Before-and-after page screenshots
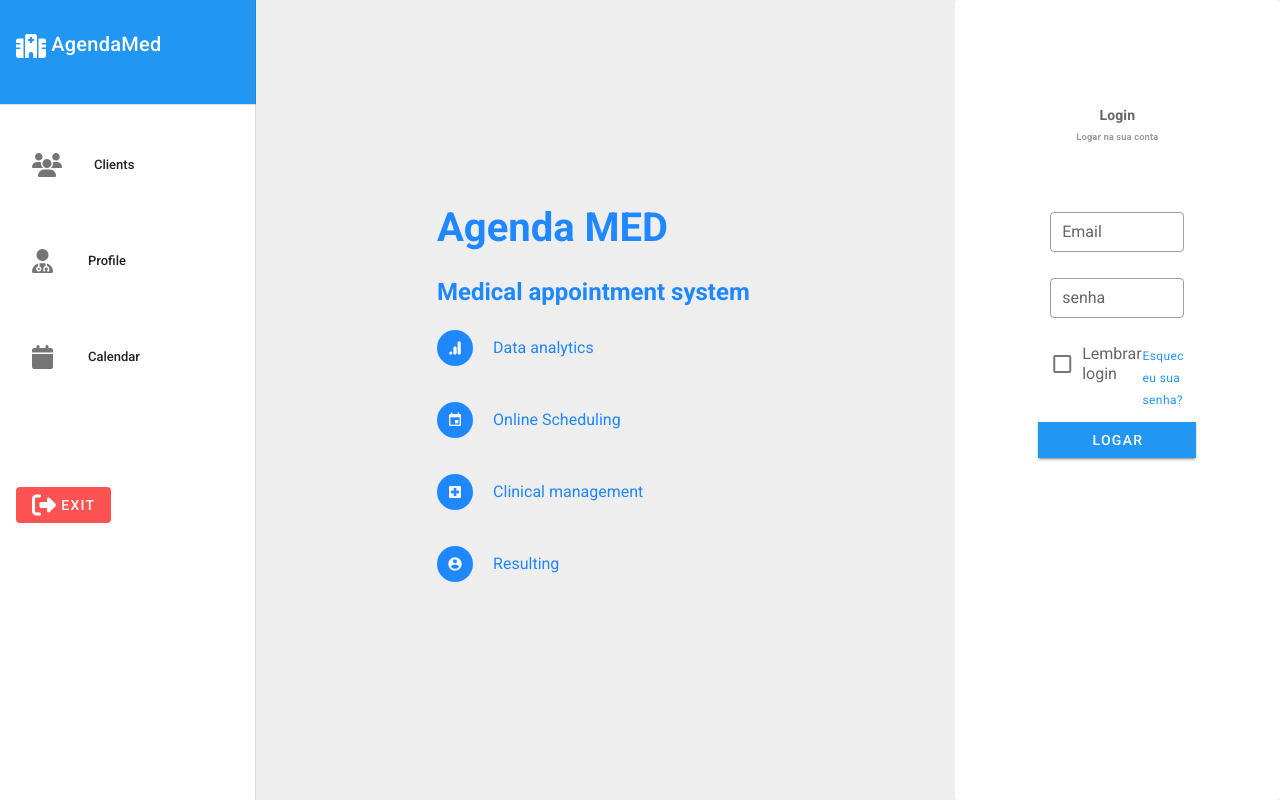
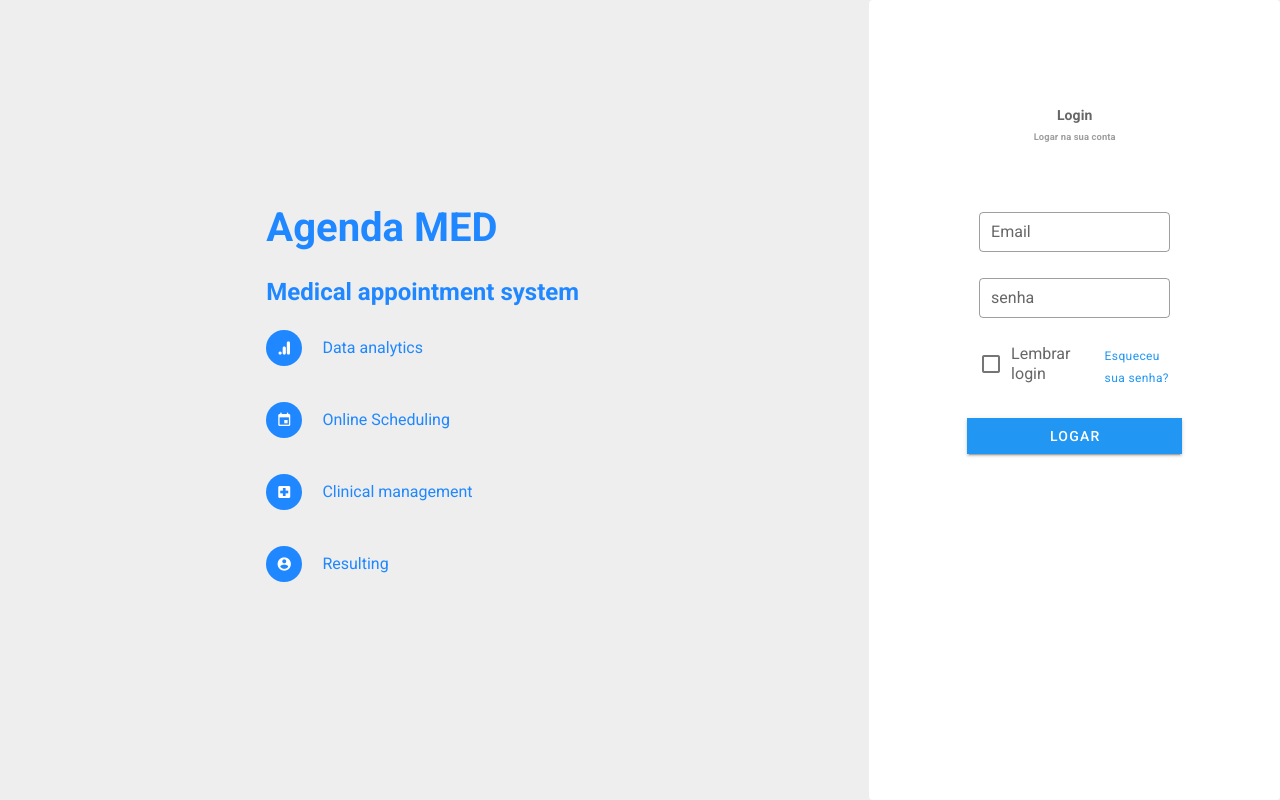
Before and after one commit to TheBugMakers/agenda-medica, a Vue app: page / in a window 1280 px wide. Built offline with nearby package versions, Linux system fonts and the light colour scheme.

Commit message:
add leftmenu in AdminTemplate

```diff
--- a/src/App.vue
+++ b/src/App.vue
@@ -1,7 +1,6 @@
 <template>
   <v-app>
     <v-main class="grey lighten-3" id="container">
-      <LeftMenu></LeftMenu>
       <AdminTemplate v-if="user.data"></AdminTemplate>
       <PublicTemplate v-if="!user.data"></PublicTemplate>
     </v-main>
@@ -11,14 +10,12 @@
 <script>
 import AdminTemplate from "@/components/AdminTemplate"
 import PublicTemplate from "@/components/PublicTemplate"
-import LeftMenu from "@/components/LeftMenu.vue"
 
 export default {
   name: 'App',
   components: {
     AdminTemplate,
     PublicTemplate,
-    LeftMenu,
   },
   data: () => ({}),
   computed:{
--- a/src/components/AdminTemplate.vue
+++ b/src/components/AdminTemplate.vue
@@ -1,7 +1,7 @@
 <template>
   <v-row id="container" dense>
            <v-col class="pb-0"  cols="2">
-             <!-- <LeftMenu/> -->
+             <LeftMenu></LeftMenu>
            </v-col>
            <v-col class="mt-4">
              <v-sheet color="transparent">
@@ -12,11 +12,11 @@
  </template>
 
  <script>
- // import LeftMenu from "@/components/LeftMenu.vue"
+ import LeftMenu from './LeftMenu.vue';
  export default {
 
    components: {
-     /* LeftMenu, */
+     LeftMenu,
    },
  }
  </script>
```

Exercise aim => Pick each line holding the word "AdminTemplate" out of the data and copy it.

Response to the task =>
add leftmenu in AdminTemplate
       <AdminTemplate v-if="user.data"></AdminTemplate>
 import AdminTemplate from "@/components/AdminTemplate"
     AdminTemplate,
--- a/src/components/AdminTemplate.vue
+++ b/src/components/AdminTemplate.vue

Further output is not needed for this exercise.